What exactly he means by "Gruppe der Ringklassen mit dem Führer $f$"? Is it the class group of the order with conductor $f$? What is more systematic or modern way of viewing these characters (and the "Ringklassen")?

In other words, how to compute the weights in the following formula
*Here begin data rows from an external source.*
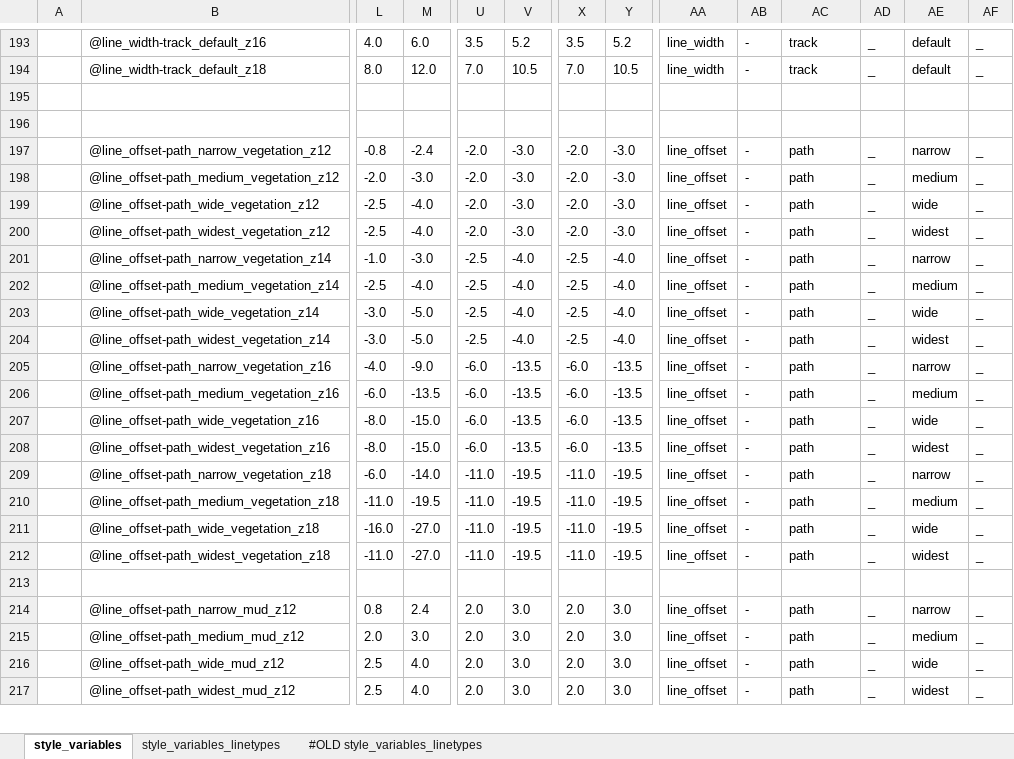
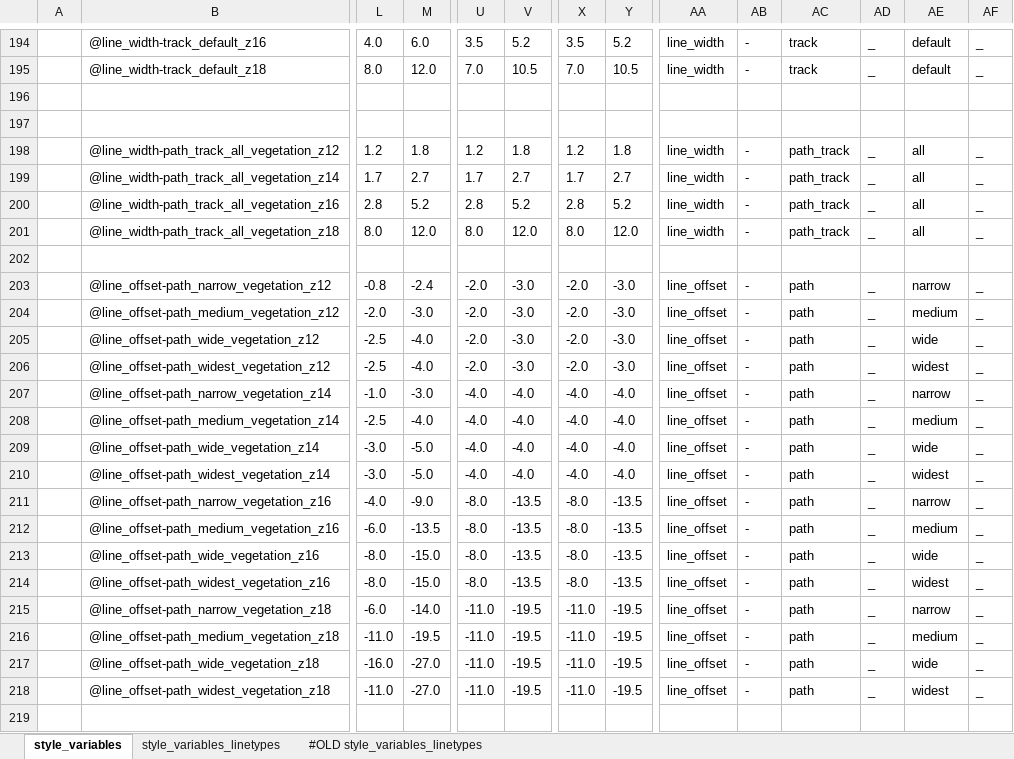
Before and after one commit to MaRaSu/mtb-trailmap, an Excel workbook: style_variables.xlsm, sheet style_variables, drawn as a sheet; only a part is shown, gaps mark what is left out; the shorter side is filled out with more unchanged rows; values as stored, in another font and other column widths than the file's, no borders; addresses are those after the commit; rows hold the shown columns only; the diff covers the shown part only; the diff names each change by its address in the sheet, - before the commit and + after, or states it on an @@ line.

```diff
--- a/style_variables.xlsm (sheet style_variables)
+++ b/style_variables.xlsm (sheet style_variables)
+row 198:  | @line_width-path_track_all_vegetation_z12 | 1.2 | 1.8 | 1.2 | 1.8 | 1.2 | 1.8 | line_width | - | path_track | _ | all | _
+row 199:  | @line_width-path_track_all_vegetation_z14 | 1.7 | 2.7 | 1.7 | 2.7 | 1.7 | 2.7 | line_width | - | path_track | _ | all | _
+row 200:  | @line_width-path_track_all_vegetation_z16 | 2.8 | 5.2 | 2.8 | 5.2 | 2.8 | 5.2 | line_width | - | path_track | _ | all | _
+row 201:  | @line_width-path_track_all_vegetation_z18 | 8.0 | 12.0 | 8.0 | 12.0 | 8.0 | 12.0 | line_width | - | path_track | _ | all | _
+row 202: (empty)
-U207:U210: -2.5
+U207:U210: -4.0
-X207:X210: -2.5
+X207:X210: -4.0
-U211:U214: -6.0
+U211:U214: -8.0
-X211:X214: -6.0
+X211:X214: -8.0
```
Also changed, not shown: 7 added rows and 16 edited cells elsewhere in this sheet, formulas that keep their value, 3 other files.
$$\varepsilon_G^{h_Gh_T}=\prod_{C\in \text{Cl}_f}h(\tau_C)^{-\chi(C)},$$ where $$h(\tau)=y^{1/2}\lvert \eta(\tau)^2\rvert, \\ \tau=x+iy,\\ \tau_C =\text{CM point representing the class $C$},\\\varepsilon_G = \text{the fundamental unit in $\mathbb Q(G^{1/2})$}.$$ See also my previous questions. According to these, in each class of $\mathcal O_f$ is an ideal of norm equal to $1$. But then is the character above trivial?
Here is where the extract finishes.